• Your assignment:
Could you copy every line from the material below in which "title" appears?
-- Record extracts follows --
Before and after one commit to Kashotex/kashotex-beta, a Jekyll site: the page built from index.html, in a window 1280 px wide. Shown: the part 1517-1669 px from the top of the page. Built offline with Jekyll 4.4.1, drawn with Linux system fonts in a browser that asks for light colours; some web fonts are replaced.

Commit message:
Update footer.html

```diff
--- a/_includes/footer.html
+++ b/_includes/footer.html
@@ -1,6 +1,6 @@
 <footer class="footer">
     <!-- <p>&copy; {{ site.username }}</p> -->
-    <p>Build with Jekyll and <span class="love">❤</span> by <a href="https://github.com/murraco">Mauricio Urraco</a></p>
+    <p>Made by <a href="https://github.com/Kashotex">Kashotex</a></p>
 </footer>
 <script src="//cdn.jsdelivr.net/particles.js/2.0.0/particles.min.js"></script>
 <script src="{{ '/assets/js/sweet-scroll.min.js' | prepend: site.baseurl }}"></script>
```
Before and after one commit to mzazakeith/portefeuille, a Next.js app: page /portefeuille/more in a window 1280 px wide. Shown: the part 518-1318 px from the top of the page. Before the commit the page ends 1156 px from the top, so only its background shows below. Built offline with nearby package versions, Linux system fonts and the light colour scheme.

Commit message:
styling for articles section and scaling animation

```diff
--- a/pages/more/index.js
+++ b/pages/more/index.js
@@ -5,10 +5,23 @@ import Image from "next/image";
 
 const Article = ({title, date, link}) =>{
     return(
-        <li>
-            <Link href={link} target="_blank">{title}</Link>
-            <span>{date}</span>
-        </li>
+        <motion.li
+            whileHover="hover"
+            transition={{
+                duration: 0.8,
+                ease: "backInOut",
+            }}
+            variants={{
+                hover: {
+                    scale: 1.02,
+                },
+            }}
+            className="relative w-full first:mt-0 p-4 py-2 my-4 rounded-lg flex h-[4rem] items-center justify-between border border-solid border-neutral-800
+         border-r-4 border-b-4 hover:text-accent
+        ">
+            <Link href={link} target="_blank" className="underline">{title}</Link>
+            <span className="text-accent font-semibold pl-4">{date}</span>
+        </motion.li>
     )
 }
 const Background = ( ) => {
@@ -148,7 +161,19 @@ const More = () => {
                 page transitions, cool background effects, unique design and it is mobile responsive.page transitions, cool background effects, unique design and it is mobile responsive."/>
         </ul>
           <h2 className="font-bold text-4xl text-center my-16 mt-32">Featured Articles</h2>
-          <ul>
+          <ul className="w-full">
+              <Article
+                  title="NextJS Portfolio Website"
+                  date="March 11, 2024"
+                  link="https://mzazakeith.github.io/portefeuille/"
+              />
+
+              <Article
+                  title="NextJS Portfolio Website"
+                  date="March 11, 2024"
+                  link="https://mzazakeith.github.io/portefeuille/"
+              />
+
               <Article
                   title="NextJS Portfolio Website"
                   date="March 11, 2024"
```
-- Record extracts concluded --
-- Record extracts follows --
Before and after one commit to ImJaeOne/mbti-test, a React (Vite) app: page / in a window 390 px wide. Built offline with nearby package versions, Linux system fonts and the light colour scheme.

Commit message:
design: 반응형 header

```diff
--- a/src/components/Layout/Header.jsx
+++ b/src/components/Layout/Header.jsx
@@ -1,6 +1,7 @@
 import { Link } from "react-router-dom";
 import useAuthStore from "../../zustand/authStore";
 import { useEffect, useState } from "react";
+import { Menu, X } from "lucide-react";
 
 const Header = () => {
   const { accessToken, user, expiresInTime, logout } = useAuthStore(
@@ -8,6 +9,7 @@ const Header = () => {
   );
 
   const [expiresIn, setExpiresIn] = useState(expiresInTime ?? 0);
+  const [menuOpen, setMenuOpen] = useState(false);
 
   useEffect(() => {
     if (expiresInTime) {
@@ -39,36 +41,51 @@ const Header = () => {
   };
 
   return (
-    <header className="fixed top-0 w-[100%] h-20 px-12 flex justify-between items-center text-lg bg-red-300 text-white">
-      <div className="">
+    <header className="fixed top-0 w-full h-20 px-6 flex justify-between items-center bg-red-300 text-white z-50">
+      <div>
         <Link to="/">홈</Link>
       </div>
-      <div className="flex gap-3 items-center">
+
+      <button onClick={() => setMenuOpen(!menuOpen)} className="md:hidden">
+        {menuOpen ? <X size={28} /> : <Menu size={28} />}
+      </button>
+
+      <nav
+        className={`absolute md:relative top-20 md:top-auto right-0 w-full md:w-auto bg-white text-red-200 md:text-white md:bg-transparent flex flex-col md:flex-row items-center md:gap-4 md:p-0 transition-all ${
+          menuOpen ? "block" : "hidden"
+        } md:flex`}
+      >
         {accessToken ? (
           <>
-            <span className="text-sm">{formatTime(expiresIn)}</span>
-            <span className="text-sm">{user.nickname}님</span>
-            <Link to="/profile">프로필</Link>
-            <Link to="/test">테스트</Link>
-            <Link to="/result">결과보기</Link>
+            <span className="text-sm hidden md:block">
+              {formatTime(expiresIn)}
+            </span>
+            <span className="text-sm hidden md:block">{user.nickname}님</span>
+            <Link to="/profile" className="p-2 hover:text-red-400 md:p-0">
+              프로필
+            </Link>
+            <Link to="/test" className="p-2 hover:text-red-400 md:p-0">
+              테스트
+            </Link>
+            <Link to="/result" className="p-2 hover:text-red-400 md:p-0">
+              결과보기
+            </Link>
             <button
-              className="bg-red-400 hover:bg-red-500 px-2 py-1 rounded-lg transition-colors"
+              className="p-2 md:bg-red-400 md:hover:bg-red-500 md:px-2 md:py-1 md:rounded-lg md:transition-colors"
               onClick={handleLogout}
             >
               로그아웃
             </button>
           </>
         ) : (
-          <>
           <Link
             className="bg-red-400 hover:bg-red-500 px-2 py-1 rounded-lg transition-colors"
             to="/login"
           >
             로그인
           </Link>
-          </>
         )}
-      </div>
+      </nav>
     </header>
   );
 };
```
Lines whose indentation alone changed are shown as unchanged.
-- Record extracts concluded --
-- Record extracts follows --
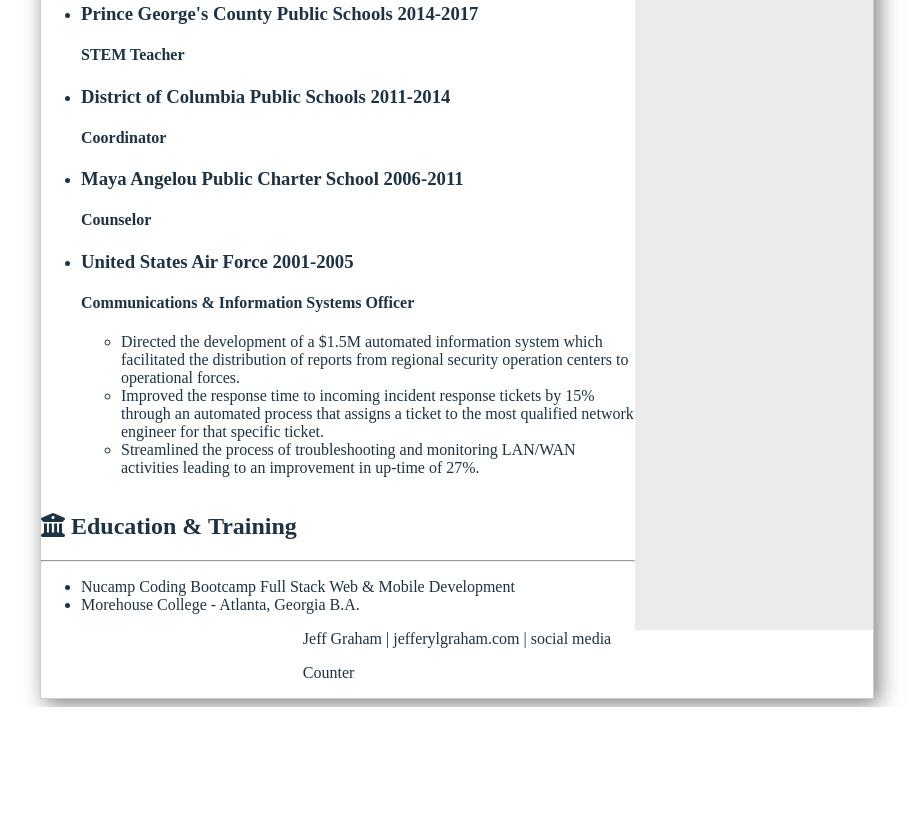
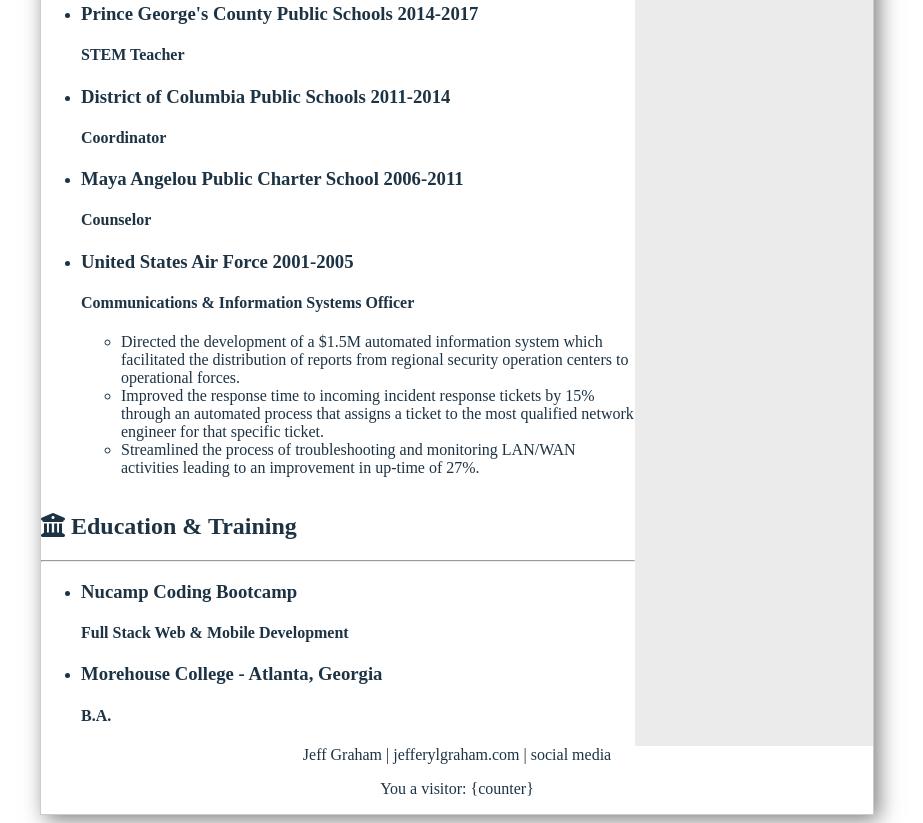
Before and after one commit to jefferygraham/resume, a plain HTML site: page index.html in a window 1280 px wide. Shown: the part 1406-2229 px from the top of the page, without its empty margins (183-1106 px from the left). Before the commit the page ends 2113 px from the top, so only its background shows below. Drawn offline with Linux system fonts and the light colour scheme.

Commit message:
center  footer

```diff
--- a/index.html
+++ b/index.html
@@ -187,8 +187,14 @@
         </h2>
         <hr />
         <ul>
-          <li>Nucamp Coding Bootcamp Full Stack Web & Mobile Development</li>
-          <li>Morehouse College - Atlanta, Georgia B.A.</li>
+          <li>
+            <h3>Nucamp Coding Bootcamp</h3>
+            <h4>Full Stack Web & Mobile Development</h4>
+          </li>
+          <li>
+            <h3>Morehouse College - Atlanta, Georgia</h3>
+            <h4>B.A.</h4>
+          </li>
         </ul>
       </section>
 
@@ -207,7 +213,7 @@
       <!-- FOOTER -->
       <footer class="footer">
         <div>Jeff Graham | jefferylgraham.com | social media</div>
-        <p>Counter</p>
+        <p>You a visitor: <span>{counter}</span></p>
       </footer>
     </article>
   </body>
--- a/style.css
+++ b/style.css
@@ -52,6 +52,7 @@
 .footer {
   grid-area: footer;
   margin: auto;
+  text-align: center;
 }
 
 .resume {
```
-- Record extracts concluded --
• Answer to the problem:
 const Article = ({title, date, link}) =>{
-            <Link href={link} target="_blank">{title}</Link>
+            <Link href={link} target="_blank" className="underline">{title}</Link>
+                  title="NextJS Portfolio Website"
+                  title="NextJS Portfolio Website"
                   title="NextJS Portfolio Website"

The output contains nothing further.